(Change detection outputs)
=== Begin Enclosure ===
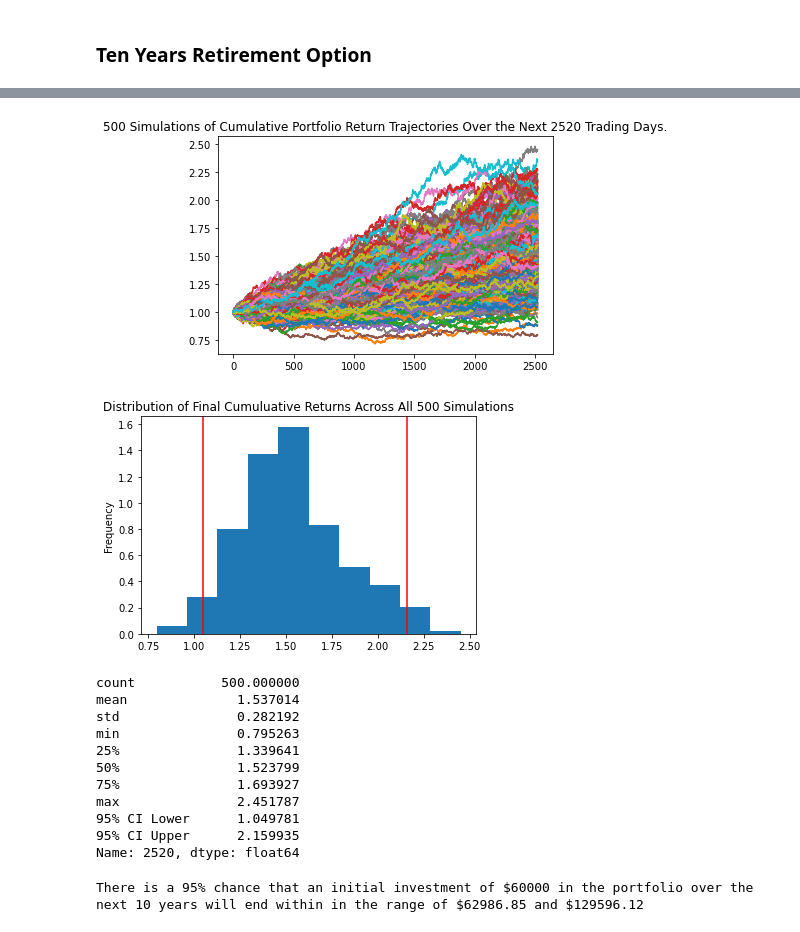
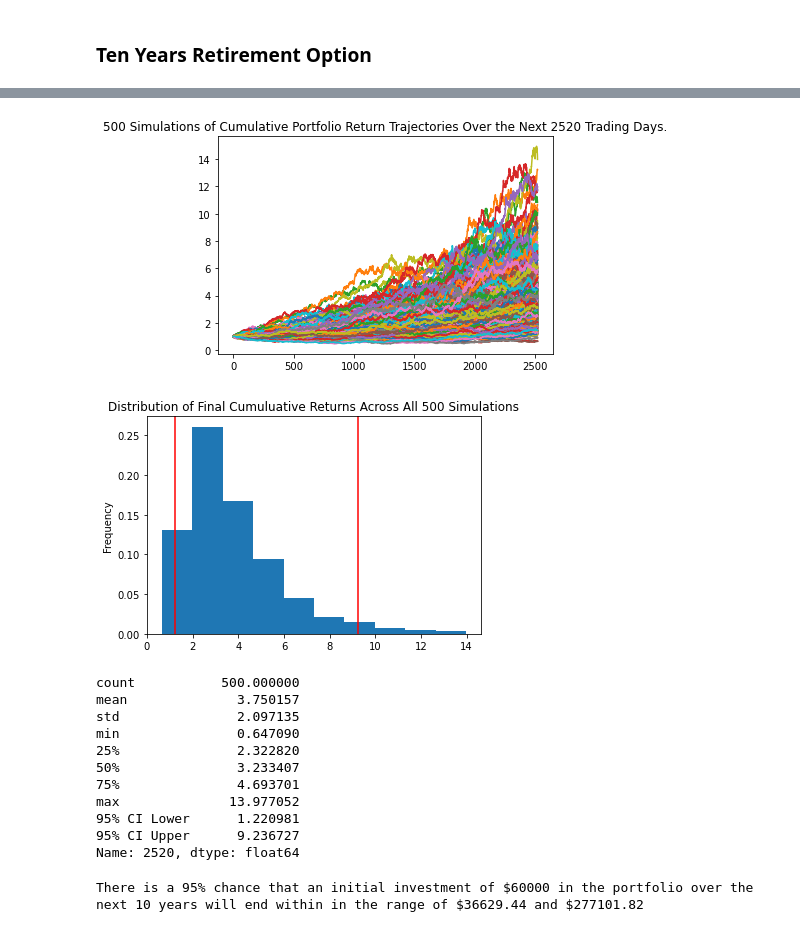
Before and after one commit to kkandial/MiamiHW, a Jupyter notebook: Homework5/financial-planner.ipynb, the cells around one changed output, grey strips where cells are left out. Cells and saved outputs as stored; diff of their text form; code cells hidden in the pictures.

```diff
--- a/Homework5/financial-planner.ipynb
+++ b/Homework5/financial-planner.ipynb
@@ -370,3 +434,11 @@ NameError: name 'initial_investment' is not defined
 # %% [markdown]
 ### Ten Years Retirement Option
+# %%
+# Configuring a Monte Carlo simulation to forecast 10 years cumulative returns
+MC_10year = MCSimulation(
+    portfolio_data = df_stock_data,
+    weights = [.20,.80],
+    num_simulation = 500,
+    num_trading_days = 252*10
+)
 # %%
@@ -409,41 +489,42 @@ Running Monte Carlo simulation number 490.
 # %%
-# Plot simulation outcomes
-# YOUR CODE HERE!
+# Plot simulation outcomes for 10 years
+line_plot_10 = MC_10year.plot_simulation()
 # %% [output]
-[figure, old version]
+[figure, new version]
 # %%
-# Plot probability distribution and confidence intervals
-# YOUR CODE HERE!
+# Plot probability distribution and confidence intervals for 10 years
+dist_plot_10 = MC_10year.plot_distribution()
 # %% [output]
-[figure, old version]
+[figure, new version]
 # %%
-# Fetch summary statistics from the Monte Carlo simulation results
-# YOUR CODE HERE!
+# Fetch summary statistics from the Monte Carlo 10 years simulation results
+tbl_10 = MC_10year.summarize_cumulative_return()
 
-# Print summary statistics
-# YOUR CODE HERE!
+# Print summary statistics for 10 years
+print(tbl_10)
 # %% [output]
 count           500.000000
-mean              1.537014
-std               0.282192
-min               0.795263
-25%               1.339641
-50%               1.523799
-75%               1.693927
-max               2.451787
-95% CI Lower      1.049781
-95% CI Upper      2.159935
+mean              3.750157
+std               2.097135
+min               0.647090
+25%               2.322820
+50%               3.233407
+75%               4.693701
+max              13.977052
+95% CI Lower      1.220981
+95% CI Upper      9.236727
 Name: 2520, dtype: float64
 # %%
-# Set initial investment
-# YOUR CODE HERE!
+# Set initial investment for 10 years
+initial_investment_10yrs = 60000
 
 # Use the lower and upper `95%` confidence intervals to calculate the range of the possible outcomes of our $60,000
-# YOUR CODE HERE!
+ci_lower_10 = round(tbl_10[8]*initial_investment_2,2)
+ci_upper_10 = round(tbl_10[9]*initial_investment_2,2)
 
-# Print results
-print(f"There is a 95% chance that an initial investment of ${initial_investment} in the portfolio"
+# Print results for 10 years
+print(f"There is a 95% chance that an initial investment of ${initial_investment_10yrs} in the portfolio"
       f" over the next 10 years will end within in the range of"
-      f" ${ci_lower_ten} and ${ci_upper_ten}")
+      f" ${ci_lower_10} and ${ci_upper_10}")
 # %% [output]
-There is a 95% chance that an initial investment of $60000 in the portfolio over the next 10 years will end within in the range of $62986.85 and $129596.12
+There is a 95% chance that an initial investment of $60000 in the portfolio over the next 10 years will end within in the range of $36629.44 and $277101.82
```
Also changed, not shown: parts of 18 cells of this notebook, 1 other file.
=== End Enclosure ===
WHAT IS BEING ASKED.
Report every line of the data above that contains the string "range" by copying it in full.

RESPONSE AREA.
 # Use the lower and upper `95%` confidence intervals to calculate the range of the possible outcomes of our $60,000
       f" over the next 10 years will end within in the range of"
-There is a 95% chance that an initial investment of $60000 in the portfolio over the next 10 years will end within in the range of $62986.85 and $129596.12
+There is a 95% chance that an initial investment of $60000 in the portfolio over the next 10 years will end within in the range of $36629.44 and $277101.82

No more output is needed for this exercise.